Well that goes back to the census. The districts are drawn every decade, so there is about 5 years left to fix the mistake now that the courts have ruled. With the WI court ruling it means that the Democrats can and should make a substantial push for the federally determined voting districts, and post 2010 there has been a lot of very good work to fix the system and bring it into law that it must be done this way.

If the WI attorney general really is a massive idiot and decides to push this to the Supreme Court he would lose even if Scalia was still seated on the court - and congress will absolutely be forced to use a more impartial method of redistricting across all states no matter what.

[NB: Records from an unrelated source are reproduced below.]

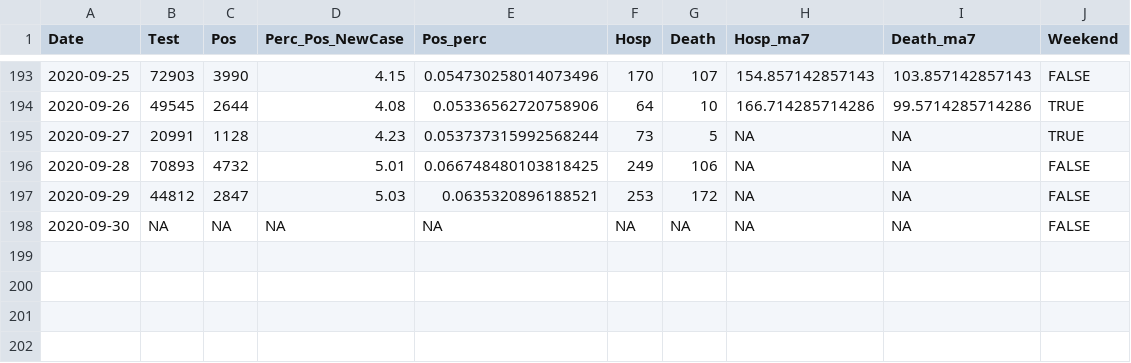
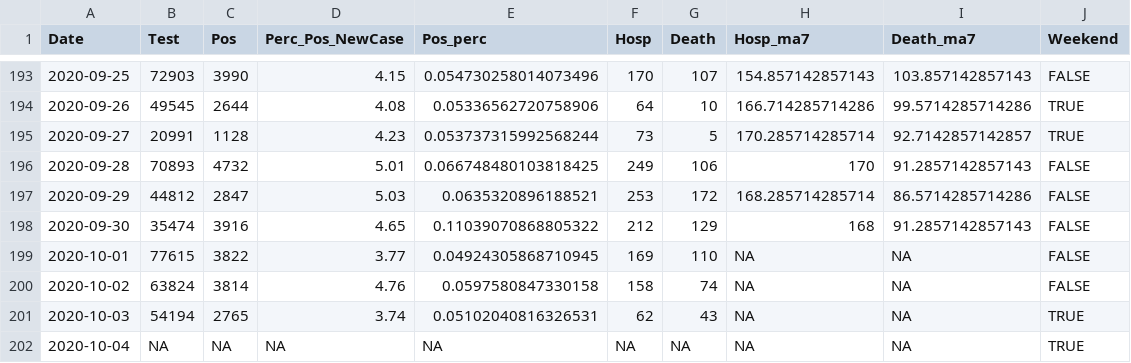
Before and after one commit to kokbent/covis19-data, a CSV file: statewide-thd.csv, drawn as a sheet; only a part is shown, gaps mark what is left out.

```diff
--- a/statewide-thd.csv
+++ b/statewide-thd.csv
@@ -194,5 +194,9 @@ Date,Test,Pos,Perc_Pos_NewCase,Pos_perc,Hosp,Death,Hosp_ma7,Death_ma7,Weekend
 2020-09-26,49545,2644,4.08,0.05336562720758906,64,10,166.714285714286,99.5714285714286,TRUE
-2020-09-27,20991,1128,4.23,0.053737315992568244,73,5,NA,NA,TRUE
-2020-09-28,70893,4732,5.01,0.066748480103818425,249,106,NA,NA,FALSE
-2020-09-29,44812,2847,5.03,0.0635320896188521,253,172,NA,NA,FALSE
-2020-09-30,NA,NA,NA,NA,NA,NA,NA,NA,FALSE
+2020-09-27,20991,1128,4.23,0.053737315992568244,73,5,170.285714285714,92.7142857142857,TRUE
+2020-09-28,70893,4732,5.01,0.066748480103818425,249,106,170,91.2857142857143,FALSE
+2020-09-29,44812,2847,5.03,0.0635320896188521,253,172,168.285714285714,86.5714285714286,FALSE
+2020-09-30,35474,3916,4.65,0.11039070868805322,212,129,168,91.2857142857143,FALSE
+2020-10-01,77615,3822,3.77,0.04924305868710945,169,110,NA,NA,FALSE
+2020-10-02,63824,3814,4.76,0.0597580847330158,158,74,NA,NA,FALSE
+2020-10-03,54194,2765,3.74,0.05102040816326531,62,43,NA,NA,TRUE
+2020-10-04,NA,NA,NA,NA,NA,NA,NA,NA,TRUE
```
Also changed, not shown: death_preds.csv, statewide-nowcast-preds.csv, 2 other files.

I don’t see any way that the court doesn’t cross party lines on this one (although it should be unanimous and it won’t be), the letter of the law is very clear.

It’s a big win for the future, but unfortunately it also means a decade of a regime was put in place that has (hopefully) climaxed with President Trump. There is absolutely nothing that can be done about it other than pushing for future changes. If you feel like you were taken advantage of as a voter, then fucking write emails and tweets and whatever else to give your representatives a massive deluge of communications about the issue.


I want to be clear that the federal can overrule the state if it’s brought to the Supreme Court, and the current ruling means Wisconsin must make a change for the future already.

I mean look at the current legislative map with Milwaukee:

It literally has islands in other districts.


To what extent do the districts under the current system (have to) follow general political subdivisions?

Most people do not really care about electoral districts, but they would care if you told them to ignore all the inconvenience caused by their county now being octopus-shaped.


As far as I’m aware it is all taken from the 2010 US census data - the congress down to local districts.


The blue lines are the differences between federal and state:


How the fuck was that allowed in the first place?